We tend to attribute tempura cooking to the Japanese, right? Well actually it all was a Portuguese innovation. And the evidence lies in old Moorish cookbooks from the 13th century that feature tempura recipes.
The bologna we eat today has nothing to do with the food it’s originally based on. The name of this food is named after the city in Italy, but the meat it is most similar to mortadella.
‘Sauerkraut’ means ‘sour cabbage’ in German so you might be tempted to believe that it was a German invention. Actually, it came about around 2000 years ago and was highly enjoyed by the laborers building the Great Wall. The origins of this food are Chinese.
Ketchup it’s a featured condiment for almost everything, from meatloaf to eggs, therefore you could easily believe that it’s an American invention. However, ketchup originated from a different type of sauce (made from fermented anchovies) from China.
Maraschino cherries have an Italian scent but they actually come from Croatia. Originally, it was a liquor’s name made from the Croatian Marasca cherries.
That curry powder we know today has nothing to do with the original spice. Heavily influenced by the British in India it isn’t referred to as curry. Therefore, the curry we all know has nothing to do with Indian curry, it’s more of a British curry.
This type of food might be attributed to Coney Island but its true origins lie in Michigan.
The French dip sandwich is not from France. Surprise, surprise!
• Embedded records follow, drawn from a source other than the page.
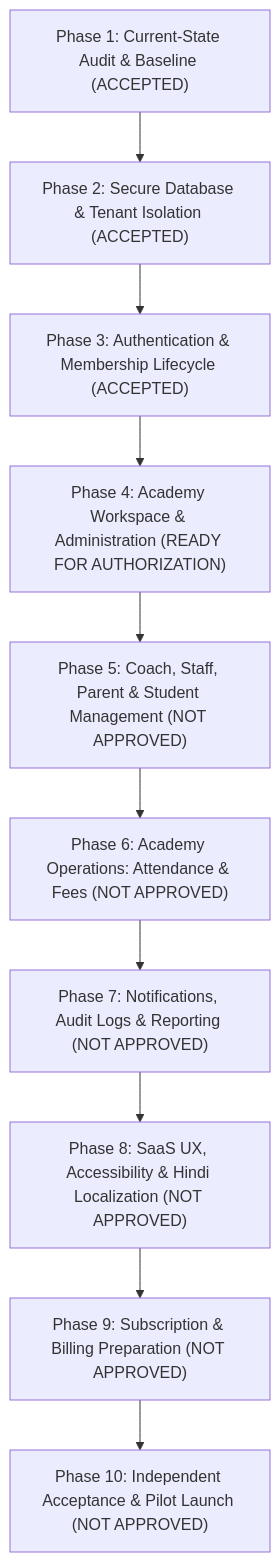
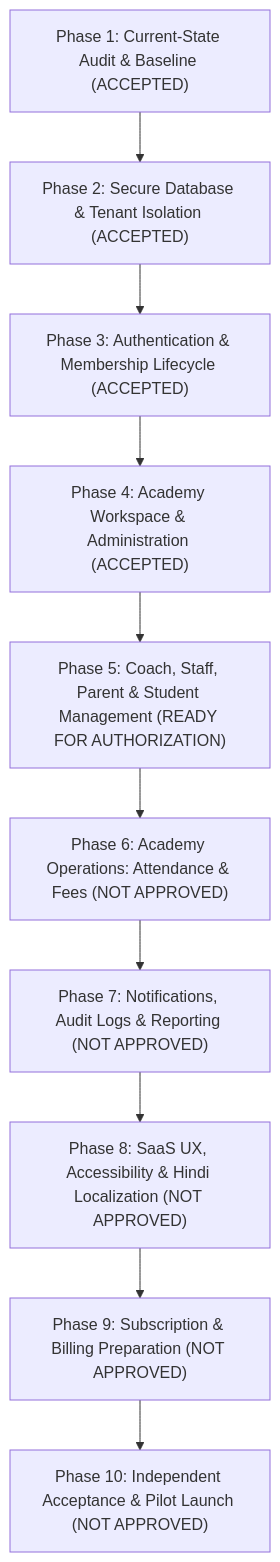
Before and after one commit to khanshahrukhonline01/new_online: the diagram in docs/saas/SAAS_PHASED_IMPLEMENTATION_ROADMAP.md, drawn with Mermaid. The commit also changed other lines of this file and 5 other files, not shown here.

Commit message:
feat(saas): complete Phase 4 academy workspace and authoritative database administration

````diff
--- a/docs/saas/SAAS_PHASED_IMPLEMENTATION_ROADMAP.md
+++ b/docs/saas/SAAS_PHASED_IMPLEMENTATION_ROADMAP.md
@@ -31,12 +31,12 @@
 ```mermaid
 flowchart TD
   P1["Phase 1: Current-State Audit & Baseline (ACCEPTED)"] --> P2["Phase 2: Secure Database & Tenant Isolation (ACCEPTED)"]
   P2 --> P3["Phase 3: Authentication & Membership Lifecycle (ACCEPTED)"]
-  P3 --> P4["Phase 4: Academy Workspace & Administration (READY FOR AUTHORIZATION)"]
-  P4 --> P5["Phase 5: Coach, Staff, Parent & Student Management (NOT APPROVED)"]
+  P3 --> P4["Phase 4: Academy Workspace & Administration (ACCEPTED)"]
+  P4 --> P5["Phase 5: Coach, Staff, Parent & Student Management (READY FOR AUTHORIZATION)"]
   P5 --> P6["Phase 6: Academy Operations: Attendance & Fees (NOT APPROVED)"]
   P6 --> P7["Phase 7: Notifications, Audit Logs & Reporting (NOT APPROVED)"]
   P7 --> P8["Phase 8: SaaS UX, Accessibility & Hindi Localization (NOT APPROVED)"]
   P8 --> P9["Phase 9: Subscription & Billing Preparation (NOT APPROVED)"]
   P9 --> P10["Phase 10: Independent Acceptance & Pilot Launch (NOT APPROVED)"]
 ```
````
Sadly, or not, it was invented at Phillipe’s in Los Angeles, in 1918.
This dessert was invented in New York City in 1868, the same year US purchased Alaska from Russia.
It is actually made in Dallas by a guy named Sam German.